It is often useful to know how a signal processing operation affects the probabilistic parameters of a random signal. For example, if I know the power spectral density (PSD) of some signal , and I filter it using a linear time-invariant transformation with impulse response function , producing the output , then what is the PSD of ? This input-output relationship is well known and quite useful. The relationship is

Because the mathematical models of real-world communication signals can be constructed by subjecting idealized textbook signals to various signal-processing operations, such as filtering, it is of interest to us here at the CSP Blog to know how the spectral correlation function of the output of a signal processor is related to the spectral correlation function for the input. Similarly, we’d like to know such input-output relationships for the cyclic cumulants and the cyclic polyspectra.

AnotherÂ benefit of knowing these CSP input-output relationships is that they tend to build insight into the meaning of the probabilistic parameters. For example, in the PSD input-output relationship (1), we already know that the transfer function at scales the input frequency component at by the complex number . So it makes sense that the PSD at is scaled by the squared magnitude of . If the filter transfer function is zero at , then the density of averaged power at should vanish too.

So, let’s look at this kind of relationship for CSP parameters. All of these results can be found, usually with more mathematical detail, in My Papers [6, 13].

Using complex-valued signal representations is convenient but also has complications: You have to consider all possible choices for conjugating different factors in a moment.

When we considered complex-valued signals and second-order statistics, we ended up with two kinds of parameters: non-conjugate and conjugate. So we have the non-conjugate autocorrelation, which is the expected value of the normal second-order lag product in which only one of the factors is conjugated (consistent with the normal definition of variance for complex-valued random variables),

and the conjugate autocorrelation, which is the expected value of the second-order lag product in which neither factor is conjugated

The complex-valued Fourier-series amplitudes of these functions of time are the non-conjugate and conjugate cyclic autocorrelation functions, respectively.

I never explained the fundamental reason why both the non-conjugate and conjugate functions are needed. In this post, I rectify that omission. The reason for the many different choices of conjugated factors in higher-order cyclic moments and cumulants is also provided. These choices of conjugation configurations, or conjugation patterns, also appear in the more conventional theory of higher-order statistics as applied to stationary signals.

Cyclic cumulants are the amplitudes of the Fourier-series components of the time-varying cumulant function for a cyclostationary signal. They degenerate to conventional cumulants when the signal is stationary.

In this post I continue the development of the theory of higher-order cyclostationarity (My Papers [5,6])Â that I began here. It is largely taken from my doctoral work (download my dissertation here).

This is a long post. To make it worthwhile, I’ve placed some movies of cyclic-cumulant estimates at the end.

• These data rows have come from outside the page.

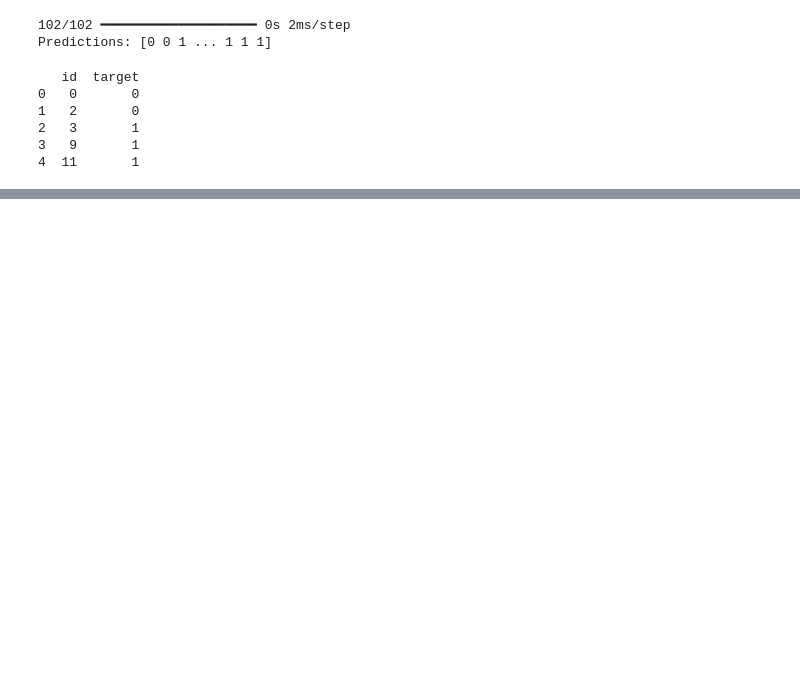
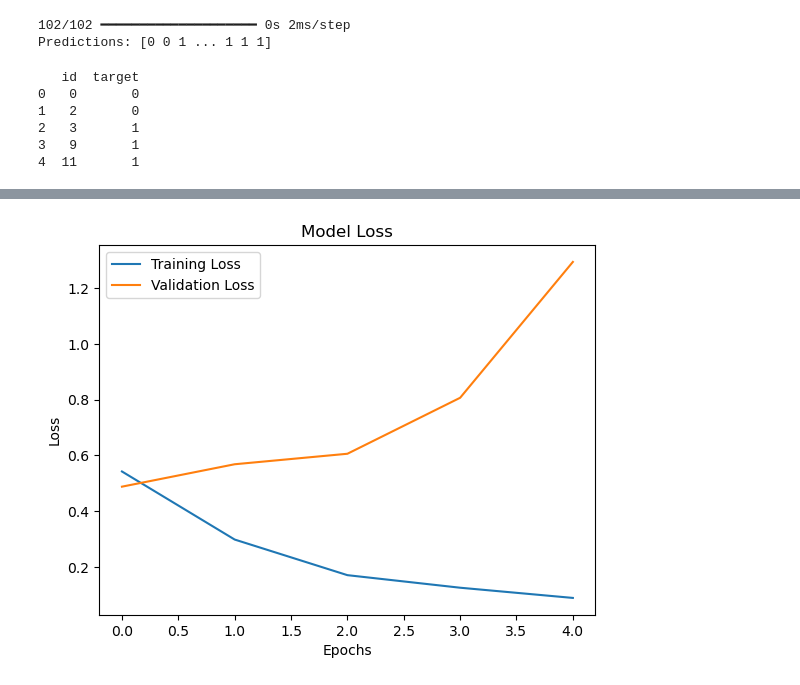
Before and after one commit to novopoli/NLP_tweets_classification, a Jupyter notebook: Disaster_tweets.ipynb, the cells around one changed output, grey strips where cells are left out. Drawn from its saved outputs; the diff is of its cells as text; code cells hidden in the pictures; blank space fills up the shorter version.

```diff
--- a/Disaster_tweets.ipynb
+++ b/Disaster_tweets.ipynb
@@ -833,0 +844,14 @@ submission.to_csv('submission_LSTM.csv', index=False)
+# %%
+model = Sequential([
+    Embedding(input_dim=vocab_size, output_dim=128, input_length=15),
+    LSTM(128, return_sequences=False),
+    Dropout(0.5),
+    Dense(64, activation='relu'),
+    Dropout(0.5),
+    Dense(1, activation='sigmoid')
+])
+
+model.compile(optimizer='adam', loss='binary_crossentropy', metrics=['accuracy'])
+
+model.build(input_shape=(None, max_length))
+model.summary()
@@ -833,0 +878,15 @@ submission.to_csv('submission_LSTM.csv', index=False)
+# %%
+model.compile(
+    optimizer='adam',
+    loss='binary_crossentropy',
+    metrics=['accuracy']
+)
+
+
+history = model.fit(
+    train_padded,train_labels,
+    epochs=20,
+    batch_size=32,
+    validation_split=0.2,
+    callbacks=[early_stopping, model_checkpoint]
+)
@@ -833,0 +904,10 @@ submission.to_csv('submission_LSTM.csv', index=False)
+# %%
+plt.plot(history.history['loss'], label='Training Loss')
+plt.plot(history.history['val_loss'], label='Validation Loss')
+plt.title('Model Loss')
+plt.xlabel('Epochs')
+plt.ylabel('Loss')
+plt.legend()
+plt.show()
+# %% [output]
+[figure, added]
```
Also changed, not shown: parts of 19 cells of this notebook.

Or just skip to the end now if you’re impatient!

Recall that in the post introducing higher-order cyclostationarity, I mentioned that one encounters a bit of a puzzle when attempting to generalize experience with second-order cyclostationarity to higher orders. This is the puzzle of pure sine waves (My Papers [5]). Let’s look at pure and impure sine waves, and see how they lead to the probabilistic parameters widely known as cyclic cumulants.

Why do we need or care about higher-order cyclostationarity? Because second-order cyclostationarity is insufficient for our signal-processing needs in some important cases.

To contrast with HOCS, we’ll refer to second-order parameters such as the cyclic autocorrelation and the spectral correlation function as parameters of second-order cyclostationarity (SOCS).

The first question we might ask is Why do we care about HOCS? And one answer is that SOCS does not provide all the statistical information about a signal that we might need to perform some signal-processing task. There are two main limitations of SOCS that drive us to HOCS.